Brethren, by faith Moses, when he was grown up, refused to be called the son of Pharaoh’s daughter, choosing rather to share ill-treatment with the people of God than to enjoy the fleeting pleasures of sin. And what more shall I say? For time would fail me to tell of Gideon, Barak, Samson, Jephthah, of David and Samuel and the prophets; who through faith conquered kingdoms, enforced justice, received promises, stopped the mouths of lions, quenched raging fire, escaped the edge of the sword, won strength out of weakness, became mighty in war, and put foreign armies to flight. Women received their dead by resurrection. Some were tortured, refusing to accept release that they might rise again to a better life. Others suffered mocking and scourging, and even chains and imprisonment. They were stoned, they were sawn in two, they were killed with the sword; they went about in skins of sheep and goats, destitute, afflicted, ill-treated—of whom the world was not worthy—wandering over deserts and mountains, and in dens and caves of the earth. And all these, though well attested by their faith, did not receive what was promised, since God had foreseen something better for us, that apart from us they should not be made perfect.
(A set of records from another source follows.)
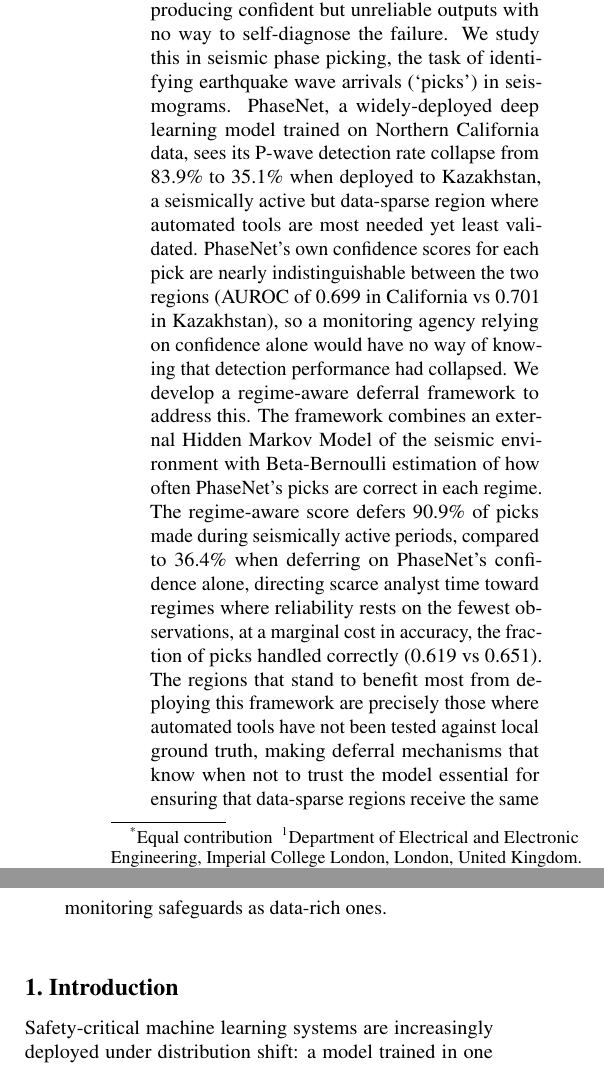
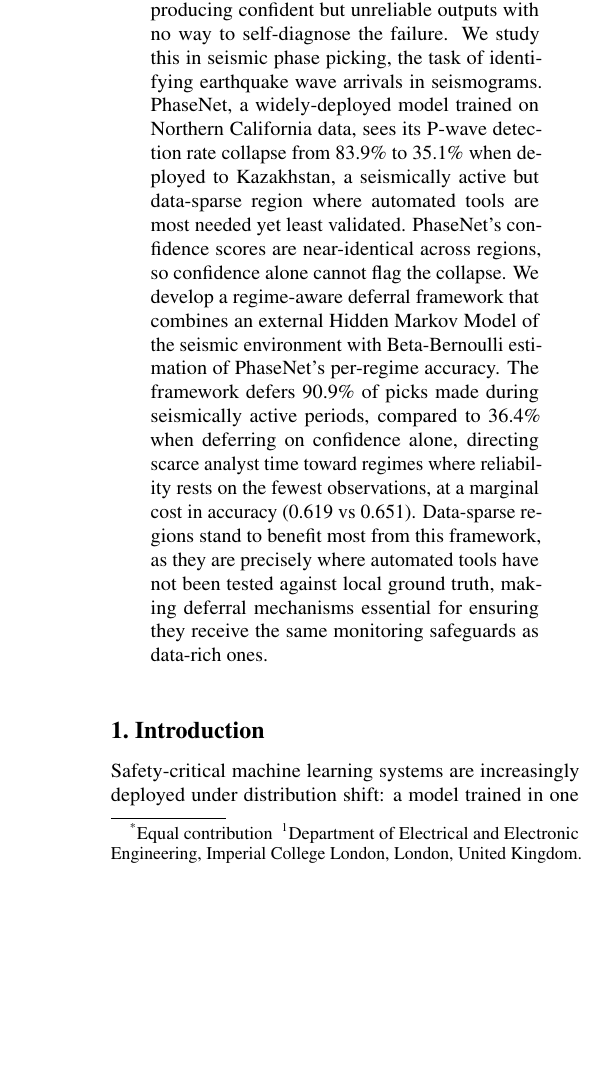
Before and after one commit to ya325icacuk/seismic-phase-picking, a LaTeX paper (paper/main.tex, which reads paper/sections/abstract.tex): two parts of the columns of page 1 of 13 before the commit and part of one column of page 1 of 13 after it, the two joined at a grey line, cut so that both start at the same text, the shorter picture padded with empty space. Compiled offline with pdfLaTeX.

Commit message:
Update abstract with tighter, more concise version
Co-Authored-By: Claude Opus 4.6 <noreply@anthropic.com>

```diff
--- a/paper/sections/abstract.tex
+++ b/paper/sections/abstract.tex
@@ -1,3 +1,3 @@
 \begin{abstract}
-Deep learning models deployed in safety-critical settings can fail silently under distribution shift, producing confident but unreliable outputs with no way to self-diagnose the failure. We study this in seismic phase picking, the task of identifying earthquake wave arrivals (`picks') in seismograms. PhaseNet, a widely-deployed deep learning model trained on Northern California data, sees its P-wave detection rate collapse from 83.9\% to 35.1\% when deployed to Kazakhstan, a seismically active but data-sparse region where automated tools are most needed yet least validated. PhaseNet's own confidence scores for each pick are nearly indistinguishable between the two regions (AUROC of 0.699 in California vs 0.701 in Kazakhstan), so a monitoring agency relying on confidence alone would have no way of knowing that detection performance had collapsed. We develop a regime-aware deferral framework to address this. The framework combines an external Hidden Markov Model of the seismic environment with Beta-Bernoulli estimation of how often PhaseNet's picks are correct in each regime. The regime-aware score defers 90.9\% of picks made during seismically active periods, compared to 36.4\% when deferring on PhaseNet's confidence alone, directing scarce analyst time toward regimes where reliability rests on the fewest observations, at a marginal cost in accuracy, the fraction of picks handled correctly (0.619 vs 0.651). The regions that stand to benefit most from deploying this framework are precisely those where automated tools have not been tested against local ground truth, making deferral mechanisms that know when not to trust the model essential for ensuring that data-sparse regions receive the same monitoring safeguards as data-rich ones.
+Deep learning models deployed in safety-critical settings can fail silently under distribution shift, producing confident but unreliable outputs with no way to self-diagnose the failure. We study this in seismic phase picking, the task of identifying earthquake wave arrivals in seismograms. PhaseNet, a widely-deployed model trained on Northern California data, sees its P-wave detection rate collapse from 83.9\% to 35.1\% when deployed to Kazakhstan, a seismically active but data-sparse region where automated tools are most needed yet least validated. PhaseNet's confidence scores are near-identical across regions, so confidence alone cannot flag the collapse. We develop a regime-aware deferral framework that combines an external Hidden Markov Model of the seismic environment with Beta-Bernoulli estimation of PhaseNet's per-regime accuracy. The framework defers 90.9\% of picks made during seismically active periods, compared to 36.4\% when deferring on confidence alone, directing scarce analyst time toward regimes where reliability rests on the fewest observations, at a marginal cost in accuracy (0.619 vs 0.651). Data-sparse regions stand to benefit most from this framework, as they are precisely where automated tools have not been tested against local ground truth, making deferral mechanisms essential for ensuring they receive the same monitoring safeguards as data-rich ones.
 \end{abstract}
```
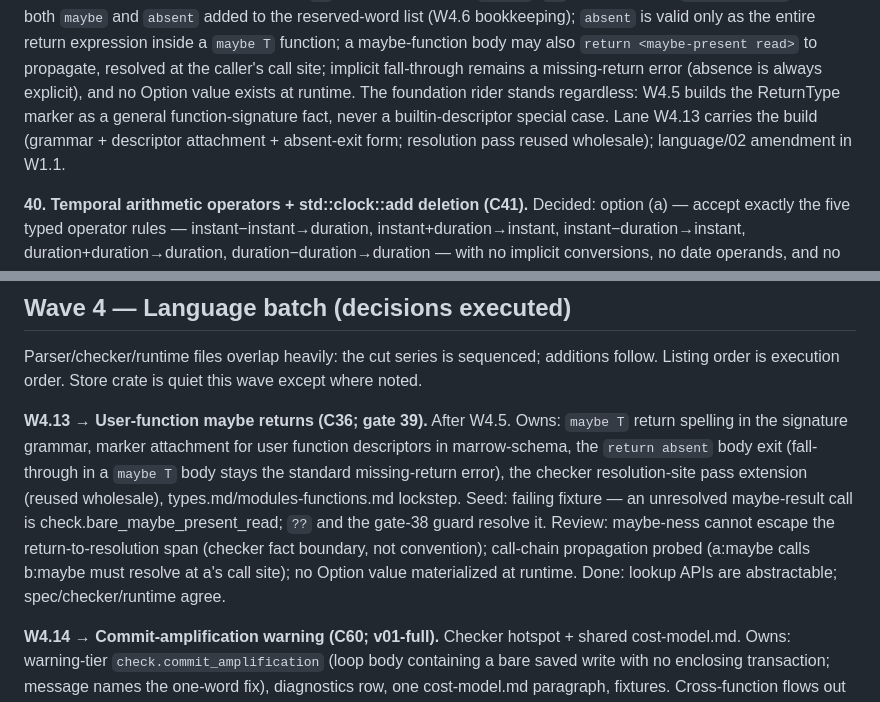
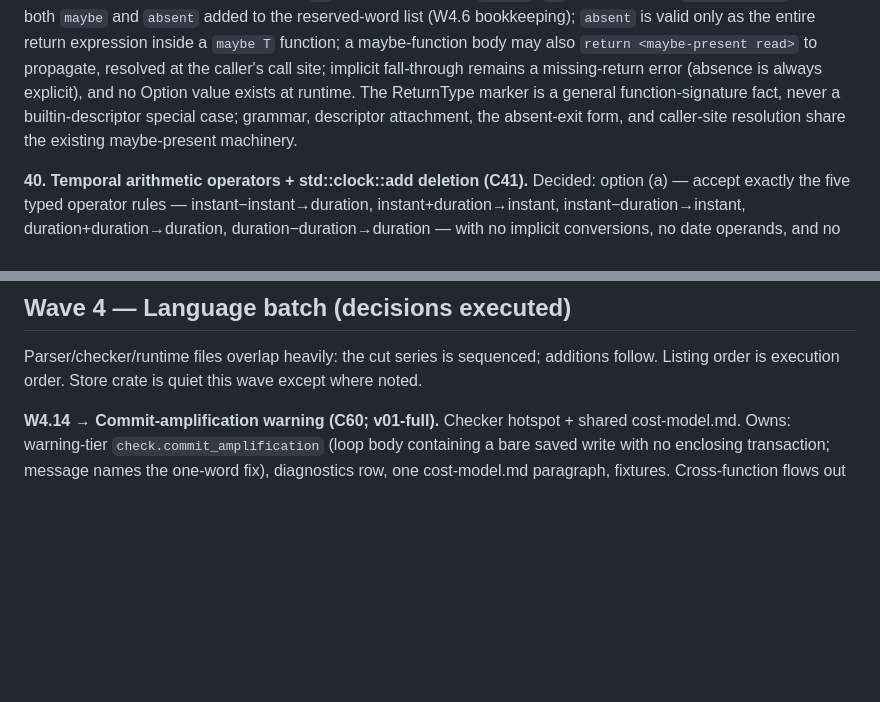
Before and after one commit to scottswilliams/marrow, a Markdown page: ROADMAP.md, 2 parts joined by grey strips. Drawn GitHub-style; blank space fills up the shorter version.

Commit message:
Remove completed W4.13 roadmap row

```diff
--- a/ROADMAP.md
+++ b/ROADMAP.md
@@ -663,10 +663,9 @@ exit: `return absent`, with both `maybe` and `absent` added to the reserved-word
 bookkeeping); `absent` is valid only as the entire return expression inside a `maybe T`
 function; a maybe-function body may also `return <maybe-present read>` to propagate, resolved at
 the caller's call site; implicit fall-through remains a missing-return error (absence is always
-explicit), and no Option value exists at runtime. The foundation rider stands regardless: W4.5
-builds the ReturnType marker as a general function-signature fact, never a builtin-descriptor
-special case. Lane W4.13 carries the build (grammar + descriptor attachment + absent-exit form;
-resolution pass reused wholesale); language/02 amendment in W1.1.
+explicit), and no Option value exists at runtime. The ReturnType marker is a general
+function-signature fact, never a builtin-descriptor special case; grammar, descriptor attachment,
+the absent-exit form, and caller-site resolution share the existing maybe-present machinery.
 
 **40. Temporal arithmetic operators + std::clock::add deletion (C41).** Decided: option (a) —
 accept exactly the five typed operator rules — instant−instant→duration,
@@ -849,17 +848,6 @@ Wave gate: full gate; evolution/backup fixture families feed the gate-35 ledger.
 
 Parser/checker/runtime files overlap heavily: the cut series is sequenced; additions follow.
 Listing order is execution order. Store crate is quiet this wave except where noted.
-
-**W4.13 → User-function maybe returns (C36; gate 39).** After W4.5. Owns: `maybe T` return
-spelling in the signature grammar, marker attachment for user function descriptors in
-marrow-schema, the `return absent` body exit (fall-through in a `maybe T` body stays the
-standard missing-return error), the checker
-resolution-site pass extension (reused wholesale), types.md/modules-functions.md lockstep.
-Seed: failing fixture — an unresolved maybe-result call is check.bare_maybe_present_read; `??`
-and the gate-38 guard resolve it. Review: maybe-ness cannot escape the return-to-resolution
-span (checker fact boundary, not convention); call-chain propagation probed (a:maybe calls
-b:maybe must resolve at a's call site); no Option value materialized at runtime. Done: lookup
-APIs are abstractable; spec/checker/runtime agree.
 
 **W4.14 → Commit-amplification warning (C60; v01-full).** Checker hotspot + shared
 cost-model.md. Owns:
```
Hebrews 11:24-26, 32-40

At that time, Jesus decided to go to Galilee. And He found Philip and said to him, “Follow Me.”  Now Philip was from Bethsaida, the city of Andrew and Peter. Philip found Nathanael, and said to him, “We have found Him of Whom Moses in the Law and also the Prophets wrote, Jesus of Nazareth, the son of Joseph.” Nathanael said to him, “Can anything good come out of Nazareth?” Philip said to him, “Come and see.” Jesus saw Nathanael coming to Him, and said of him, “Behold, an Israelite indeed, in whom is no guile!” Nathanael said to Jesus, “How do you know me?” Jesus answered him, “Before Philip called you, when you were under the fig tree, I saw you.” Nathanael answered Him, “Rabbi, Thou art the Son of God! Thou art the King of Israel!” Jesus answered him, “Because I said to you, I saw you under the fig tree, do you believe? You shall see greater things than these.” And Jesus said to him, “Truly, truly, I say to you, you will see heaven opened, and the angels of God ascending and descending upon the Son of man.”

John 1:43-51